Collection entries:
· · · ·

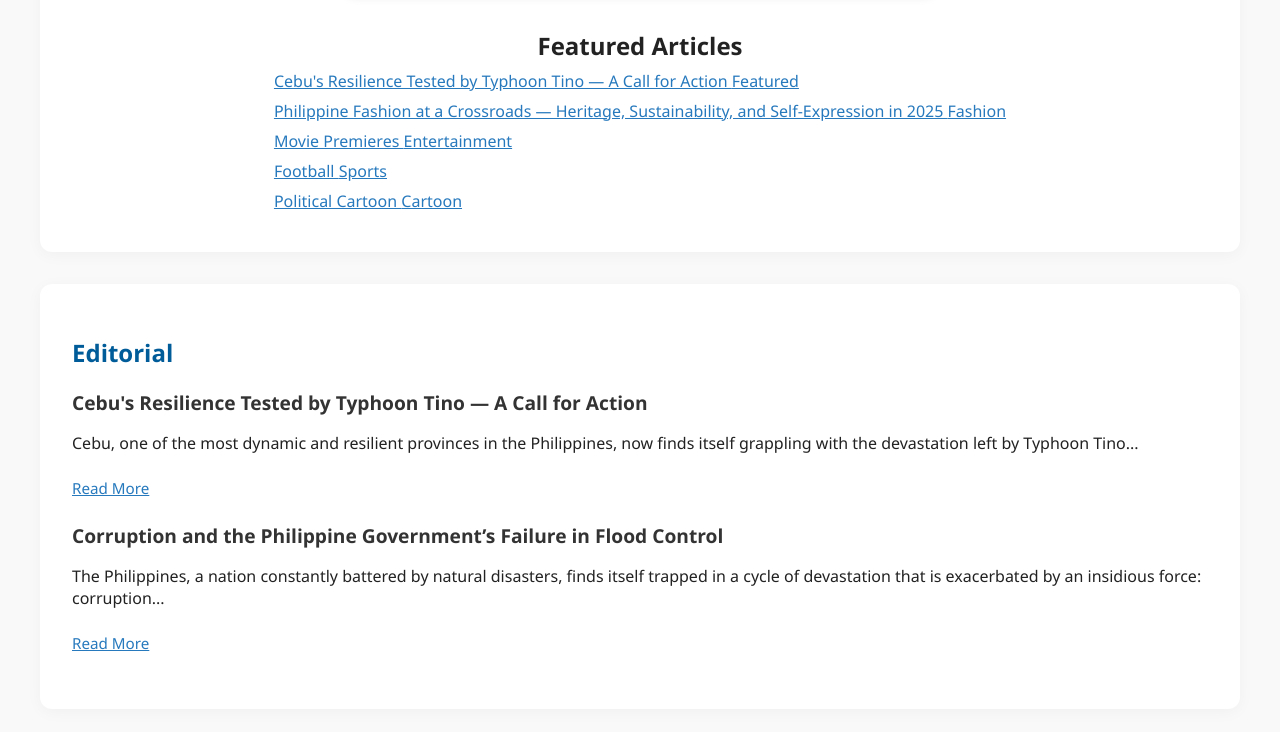
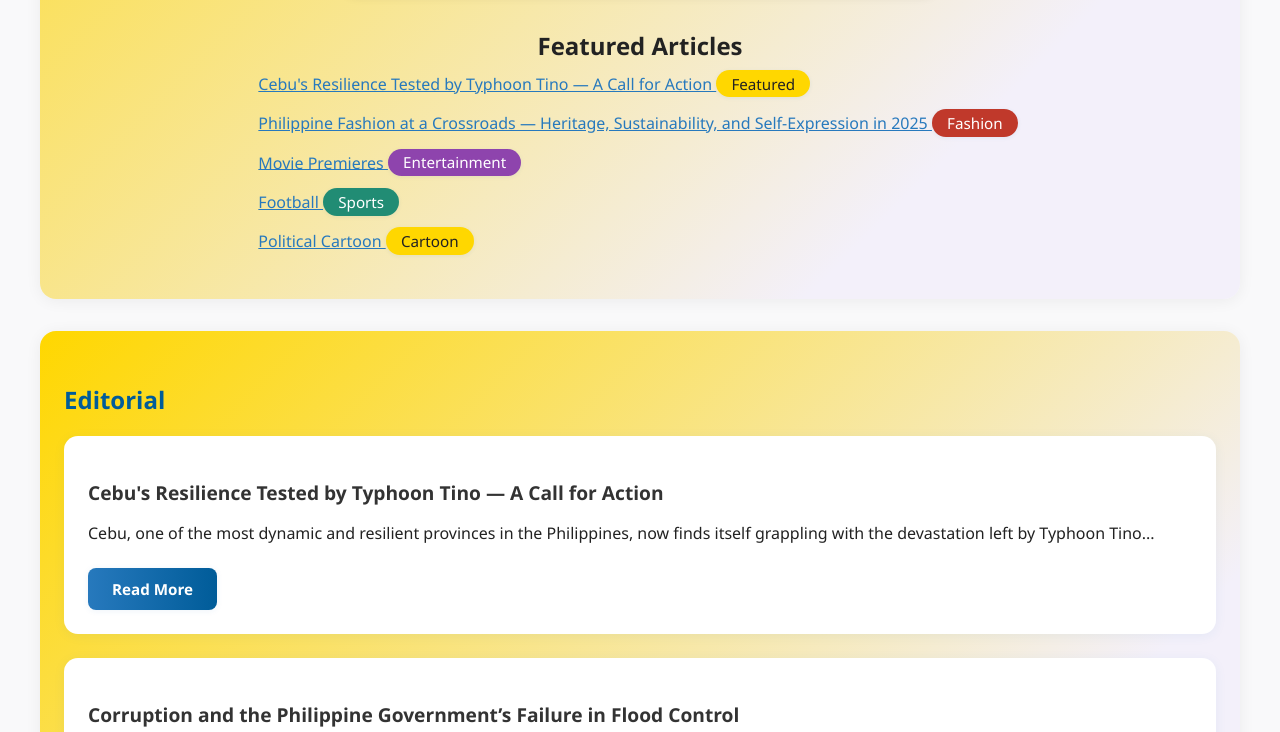
Before and after one commit to zendreii/newspage, a plain HTML site: page index.html in a window 1280 px wide. Shown: the part 768-1500 px from the top of the page. Drawn offline with Linux system fonts and the light colour scheme.

Commit message:
Add styles for buttons, cards, and animations

```diff
--- a/style.css
+++ b/style.css
@@ -308,3 +308,116 @@
     border-radius: 8px 8px 0 0;
     margin-top: 3rem;
 }
+/* BUTTONS */
+.button,
+.btn {
+    display: inline-block;
+    background: linear-gradient(90deg, #2779bd 0%, #005c99 100%);
+    color: #fff;
+    font-weight: 600;
+    padding: 0.7rem 1.5rem;
+    border-radius: 8px;
+    border: none;
+    box-shadow: 0 1px 6px rgba(39,121,189,0.08);
+    cursor: pointer;
+    transition: background 0.2s, transform 0.2s;
+    text-decoration: none;
+}
+.button:hover,
+.btn:hover {
+    background: linear-gradient(90deg, #005c99 0%, #2779bd 100%);
+    transform: translateY(-2px) scale(1.03);
+}
+
+/* GRADIENT SECTION BACKGROUNDS */
+.gradient-section {
+    background: linear-gradient(135deg, #ffd700 0%, #f3f0fa 80%);
+    border-radius: 16px;
+    padding: 2rem 1.5rem;
+    box-shadow: 0 2px 16px rgba(0,0,0,0.06);
+}
+
+/* ARTICLE CARD HOVER EFFECT */
+.article-card {
+    background: #fff;
+    border-radius: 14px;
+    box-shadow: 0 2px 12px rgba(39,121,189,0.07);
+    padding: 1.5rem;
+    transition: box-shadow 0.18s, transform 0.15s;
+}
+.article-card:hover {
+    box-shadow: 0 6px 24px rgba(39,121,189,0.15);
+    transform: scale(1.03);
+}
+
+/* ANIMATED UNDERLINE ON LINKS */
+.underline-animated {
+    position: relative;
+    display: inline-block;
+}
+.underline-animated::after {
+    content: '';
+    position: absolute;
+    left: 0; bottom: -2px;
+    width: 100%;
+    height: 2px;
+    background: linear-gradient(90deg, #ffd700, #2779bd);
+    transform: scaleX(0);
+    transition: transform 0.3s;
+}
+.underline-animated:hover::after {
+    transform: scaleX(1);
+}
+
+/* RESPONSIVE NAVBAR */
+@media (max-width: 700px) {
+    header {
+        flex-direction: column;
+        align-items: flex-start;
+        padding: 1rem;
+    }
+    nav ul {
+        flex-direction: column;
+        gap: 0.5rem;
+        width: 100%;
+    }
+    .logo {
+        font-size: 1.3rem;
+        margin-bottom: 0.8rem;
+    }
+}
+
+/* IMAGE HOVER EFFECT FOR ALL ARTICLE IMAGES */
+img.article-img {
+    transition: transform 0.25s, box-shadow 0.15s;
+}
+img.article-img:hover {
+    transform: scale(1.07);
+    box-shadow: 0 4px 24px rgba(39,121,189,0.14);
+}
+
+/* ANIMATED NEWS HEADLINE */
+@keyframes headlinePop {
+    from { opacity: 0; transform: translateY(-16px);}
+    to { opacity: 1; transform: translateY(0);}
+}
+.landing h1, .featured-articles h2, .editorial h2 {
+    animation: headlinePop 0.6s ease;
+}
+
+/* CHIP LABELS/TAGS */
+.chip {
+    display: inline-block;
+    background: #2779bd;
+    color: #fff;
+    border-radius: 16px;
+    padding: 0.25em 1em;
+    font-size: 0.95em;
+    margin: 0 0.25em 0.25em 0;
+    font-weight: 500;
+    box-shadow: 0 1px 4px rgba(39,121,189,0.09);
+}
+.chip.chip-gold { background: #ffd700; color: #222;}
+.chip.chip-red { background: #c0392b;}
+.chip.chip-green { background: #218c74;}
+.chip.chip-violet { background: #8e44ad;}
```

· · · ·

Aim of the exercise:
Take each line above that contains "linear" and copy it out.

Solution for this exercise:
+    background: linear-gradient(90deg, #2779bd 0%, #005c99 100%);
+    background: linear-gradient(90deg, #005c99 0%, #2779bd 100%);
+    background: linear-gradient(135deg, #ffd700 0%, #f3f0fa 80%);
+    background: linear-gradient(90deg, #ffd700, #2779bd);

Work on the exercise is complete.